Dorset’s Archaeology in 150 Words #7: Badbury Rings

Badbury Rings looking south with the west entrance and barbican on the right. The 6m square excavation trench was just above the entrance through the inner rampart.

On the National Trust-owned Kingston Lacy estate, near Wimborne, lies the impressive Iron Age hillfort of Badbury Rings.

The hillfort consists of three concentric, circular ditches that encompass a large inner area. It is estimated that the height from ditch bottom to rampart top would have been 40ft.

Surprisingly little investigation has been carried out. An RCHME survey began in 1993, and in 1998 28 potential hut sites were identified within the ramparts. The first excavations, led by Martin Papworth in 2004, when three evaluation trenches were dug, found that the majority of the pottery recovered was Late Iron Age.

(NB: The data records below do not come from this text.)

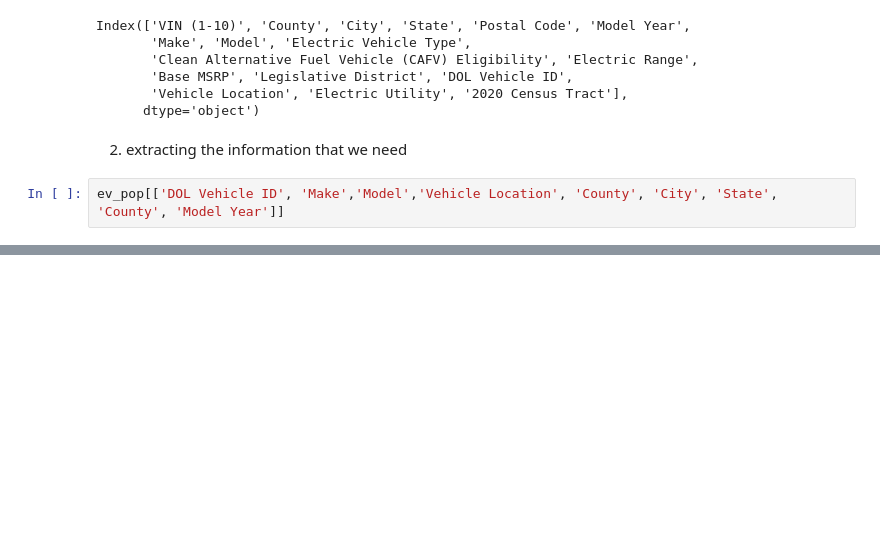
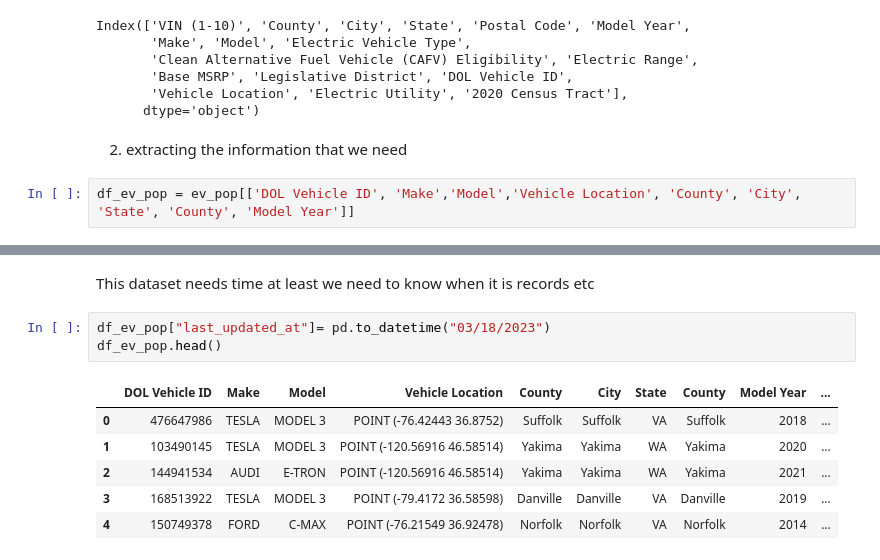
Before and after one commit to hicranA/partsUnlimitedDW, a Jupyter notebook: etl_ev_car_population.ipynb, the cells around one changed output, grey strips where cells are left out. Cells and saved outputs as stored; diff of their text form; blank space fills up the shorter version.

```diff
--- a/etl_ev_car_population.ipynb
+++ b/etl_ev_car_population.ipynb
@@ -30,4 +30,4 @@ Index(['VIN (1-10)', 'County', 'City', 'State', 'Postal Code', 'Model Year',
 # %% [markdown]
 2. extracting the information that we need
 # %%
-ev_pop[['DOL Vehicle ID', 'Make','Model','Vehicle Location', 'County', 'City', 'State', 'County', 'Model Year']]
+df_ev_pop = ev_pop[['DOL Vehicle ID', 'Make','Model','Vehicle Location', 'County', 'City', 'State', 'County', 'Model Year']]
@@ -47,0 +34,12 @@ ev_pop[['DOL Vehicle ID', 'Make','Model','Vehicle Location', 'County', 'City', '
+# %% [markdown]
+This dataset needs time at least we need to know when it is records etc
+# %%
+df_ev_pop["last_updated_at"]= pd.to_datetime("03/18/2023")
+df_ev_pop.head()
+# %% [output]
+|  | DOL Vehicle ID | Make | Model | Vehicle Location | County | City | State | County | Model Year | ... |
+| 0 | 476647986 | TESLA | MODEL 3 | POINT (-76.42443 36.8752) | Suffolk | Suffolk | VA | Suffolk | 2018 | ... |
+| 1 | 103490145 | TESLA | MODEL 3 | POINT (-120.56916 46.58514) | Yakima | Yakima | WA | Yakima | 2020 | ... |
+| 2 | 144941534 | AUDI | E-TRON | POINT (-120.56916 46.58514) | Yakima | Yakima | WA | Yakima | 2021 | ... |
+| 3 | 168513922 | TESLA | MODEL 3 | POINT (-79.4172 36.58598) | Danville | Danville | VA | Danville | 2019 | ... |
+| 4 | 150749378 | FORD | C-MAX | POINT (-76.21549 36.92478) | Norfolk | Norfolk | VA | Norfolk | 2014 | ... |
```
Also changed, not shown: parts of 37 cells of this notebook.
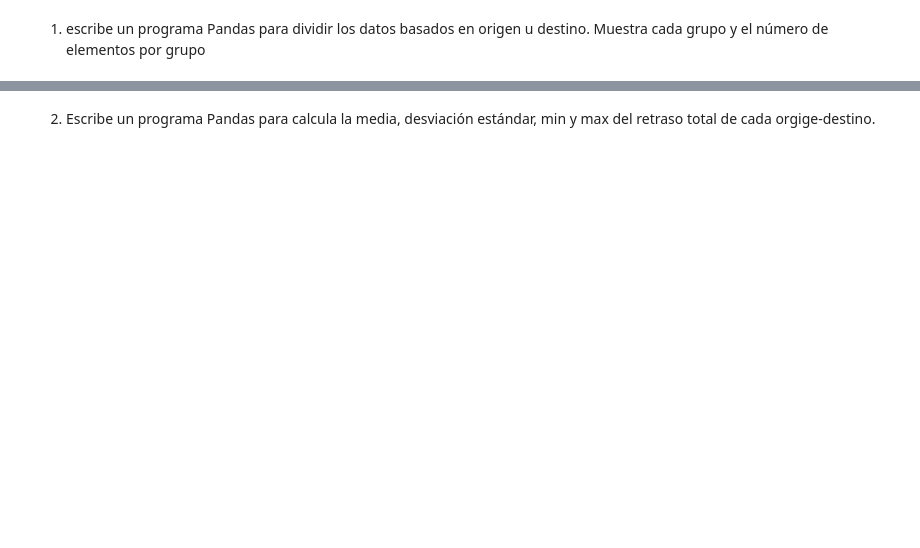
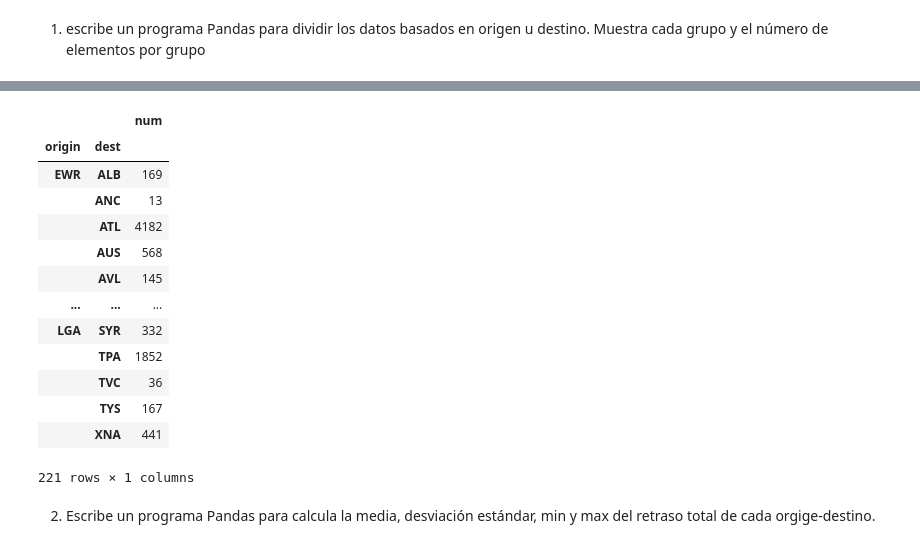
Before and after one commit to belen1993/belendata, a Jupyter notebook: pandas/03.2.Ejercicios_panda_DataFrames_2.ipynb, the cells around one changed output, grey strips where cells are left out. Drawn from its saved outputs; the diff is of its cells as text; code cells hidden in the pictures; blank space fills up the shorter version.

```diff
--- a/pandas/03.2.Ejercicios_panda_DataFrames_2.ipynb
+++ b/pandas/03.2.Ejercicios_panda_DataFrames_2.ipynb
@@ -17,2 +64,17 @@ for g,vals in gdf.groups.items():
 # %%
-gdf.agg({'year':'count'})
+gdf.agg({'year':'count'}).rename(columns={'year':'num'})
+# %% [output]
+|  |  | num |
+| origin | dest |  |
+| EWR | ALB | 169 |
+|  | ANC | 13 |
+|  | ATL | 4182 |
+|  | AUS | 568 |
+|  | AVL | 145 |
+| ... | ... | ... |
+| LGA | SYR | 332 |
+|  | TPA | 1852 |
+|  | TVC | 36 |
+|  | TYS | 167 |
+|  | XNA | 441 |
+221 rows × 1 columns
```
Also changed, not shown: parts of 20 cells of this notebook, 22 other files.
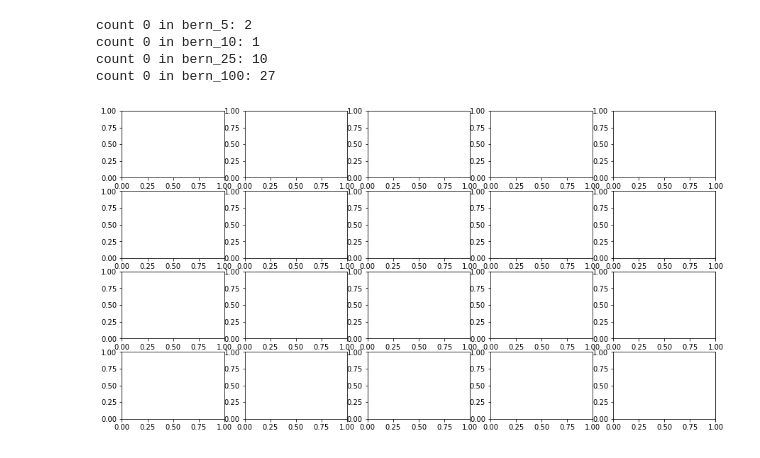
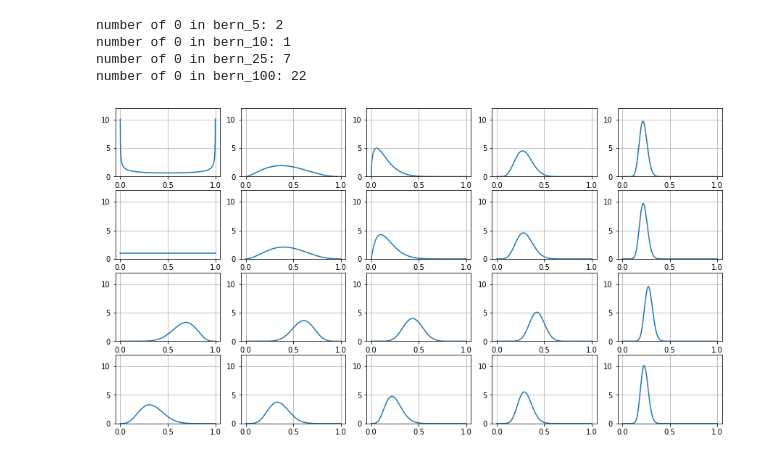
Before and after one commit to akiabe/bayesian-ml_intro, a Jupyter notebook: notebooks/bernoulli_predict.ipynb, the cells around one changed output. Saved outputs shown, nothing was run; the diff lists cells and outputs as text; code cells hidden in the pictures.

```diff
--- a/notebooks/bernoulli_predict.ipynb
+++ b/notebooks/bernoulli_predict.ipynb
@@ -8,15 +8,15 @@ bern_10 = sum(filter(lambda n:n%2==1, stats.bernoulli.rvs(0.25, size=10)))
 bern_25 = sum(filter(lambda n:n%2==1, stats.bernoulli.rvs(0.25, size=25)))
 bern_100 = sum(filter(lambda n:n%2==1, stats.bernoulli.rvs(0.25, size=100)))
 
-print(f"count 0 in bern_5: {bern_5}")
-print(f"count 0 in bern_10: {bern_10}")
-print(f"count 0 in bern_25: {bern_25}")
-print(f"count 0 in bern_100: {bern_100}")
+print(f"number of 0 in bern_5: {bern_5}")
+print(f"number of 0 in bern_10: {bern_10}")
+print(f"number of 0 in bern_25: {bern_25}")
+print(f"number of 0 in bern_100: {bern_100}")
 # %% [output]
-count 0 in bern_5: 2
-count 0 in bern_10: 1
-count 0 in bern_25: 10
-count 0 in bern_100: 27
+number of 0 in bern_5: 2
+number of 0 in bern_10: 1
+number of 0 in bern_25: 7
+number of 0 in bern_100: 22
 # %%
 beta_init_params = [
     [0.5, 0.5],
@@ -39,21 +39,25 @@ posterior_list = []
 for beta_init_param in beta_init_params:
     for beta_cont_param in beta_cont_params:
         Beta = stats.beta(
-            beta_cont_params[0] + beta_init_param[0],
-            beta_cont_params[1] + beta_init_param[1],
+            beta_cont_param[0] + beta_init_param[0],
+            beta_cont_param[1] + beta_init_param[1],
         )
-        posterior = Beta.pdf(x)
-        y
+        posterior = Beta.pdf(X)
+        posterior_list.append(posterior)
 # %%
-x = np.linspace(0, 1, 1000)
-y_vals = []
-
 num_rows = len(beta_init_params)
 num_cols = len(beta_cont_params)
 fig, axis = plt.subplots(
     num_rows,
     num_cols,
     figsize=(3*num_cols, 2*num_rows),
 )
+
+for ax, y in zip(axis.flat, posterior_list):
+    ax.set_ylim([0, 12])
+    ax.plot(x, y)
+    ax.grid(True)
+
+plt.show()
 # %% [output]
-[figure, old version]
+[figure, new version]
```
Also changed, not shown: parts of 1 cell of this notebook.
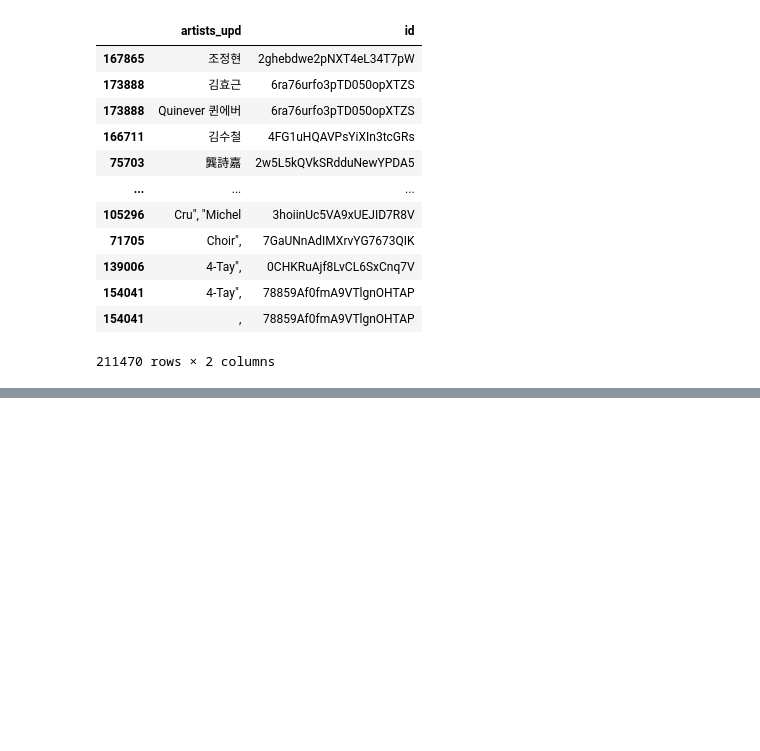
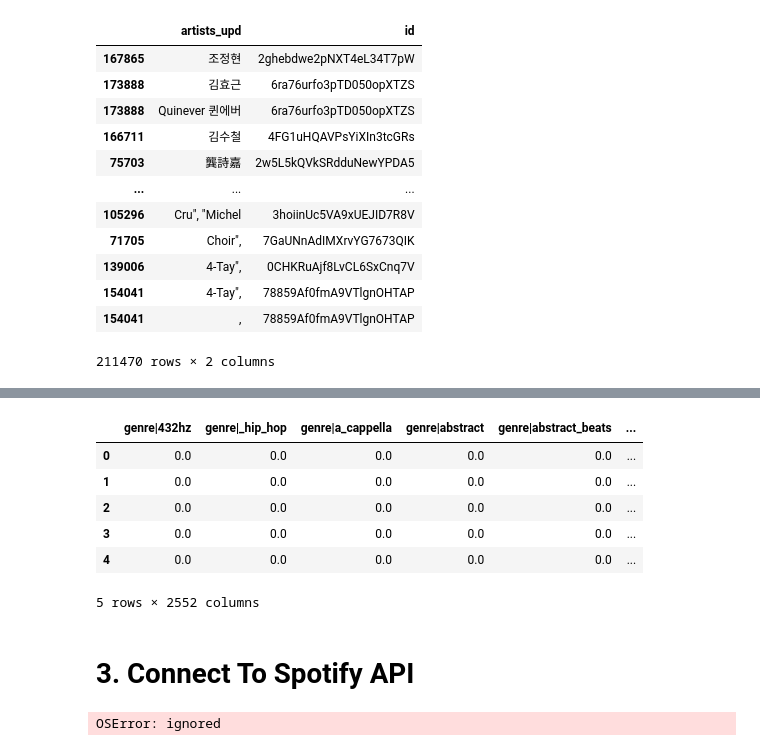
Before and after one commit to ish-kumar/Spotify-Recommender-System, a Jupyter notebook: recommender system/recommender.ipynb, the cells around one changed output, grey strips where cells are left out. Drawn from its saved outputs; the diff is of its cells as text; code cells hidden in the pictures; blank space fills up the shorter version.

```diff
--- a/recommender system/recommender.ipynb
+++ b/recommender system/recommender.ipynb
@@ -224,0 +263,3 @@ spotify_df.head()
+# %%
+# tfidf can't handle nulls so fill any null values with an empty list
+spotify_df['consolidates_genre_lists'] = spotify_df['consolidates_genre_lists'].apply(lambda d: d if isinstance(d, list) else [])
@@ -224,0 +296,51 @@ spotify_df.head()
+# %%
+#function to build entire feature set
+def create_feature_set(df, float_cols):
+    """
+    Process spotify df to create a final set of features that will be used to generate recommendations
+
+    Parameters:
+        df (pandas dataframe): Spotify Dataframe
+        float_cols (list(str)): List of float columns that will be scaled
+
+    Returns:
+        final: final set of features
+    """
+
+    #tfidf genre lists
+    tfidf = TfidfVectorizer()
+    tfidf_matrix =  tfidf.fit_transform(df['consolidates_genre_lists'].apply(lambda x: " ".join(x)))
+    genre_df = pd.DataFrame(tfidf_matrix.toarray())
+    genre_df.columns = ['genre' + "|" + i for i in tfidf.get_feature_names()]
+    genre_df.reset_index(drop = True, inplace=True)
+
+    #explicity_ohe = ohe_prep(df, 'explicit','exp')
+    year_ohe = ohe_prep(df, 'year','year') * 0.5
+    popularity_ohe = ohe_prep(df, 'popularity_red','pop') * 0.15
+
+    #scale float columns
+    floats = df[float_cols].reset_index(drop = True)
+    scaler = MinMaxScaler()
+    floats_scaled = pd.DataFrame(scaler.fit_transform(floats), columns = floats.columns) * 0.2
+
+    #concanenate all features
+    final = pd.concat([genre_df, floats_scaled, popularity_ohe, year_ohe], axis = 1)
+
+    #add song id
+    final['id']=df['id'].values
+
+    return final
+# %%
+complete_feature_set = create_feature_set(spotify_df, float_cols=float_cols)#.mean(axis = 0)
+# %%
+complete_feature_set.head()
+# %% [output]
+|  | genre|432hz | genre|_hip_hop | genre|a_cappella | genre|abstract | genre|abstract_beats | ... |
+| 0 | 0.0 | 0.0 | 0.0 | 0.0 | 0.0 | ... |
+| 1 | 0.0 | 0.0 | 0.0 | 0.0 | 0.0 | ... |
+| 2 | 0.0 | 0.0 | 0.0 | 0.0 | 0.0 | ... |
+| 3 | 0.0 | 0.0 | 0.0 | 0.0 | 0.0 | ... |
+| 4 | 0.0 | 0.0 | 0.0 | 0.0 | 0.0 | ... |
+5 rows × 2552 columns
+# %% [markdown]
+# 3. Connect To Spotify API
@@ -224,0 +361,4 @@ spotify_df.head()
+# %%
+token = util.prompt_for_user_token(scope, client_id= client_id, client_secret=client_secret, redirect_uri='http://localhost:8881/')
+# %% [output]
+OSError: ignored
```
Also changed, not shown: parts of 24 cells of this notebook.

It is likely that upon the Roman invasion that the hillfort was claimed by Vespasian’s armies; as at Maiden Castle. The evidence of Roman activity nearby can be seen in the Roman road that runs to the west of the hillfort and a Romano-British temple and the town of Vindocladia in the vicinity.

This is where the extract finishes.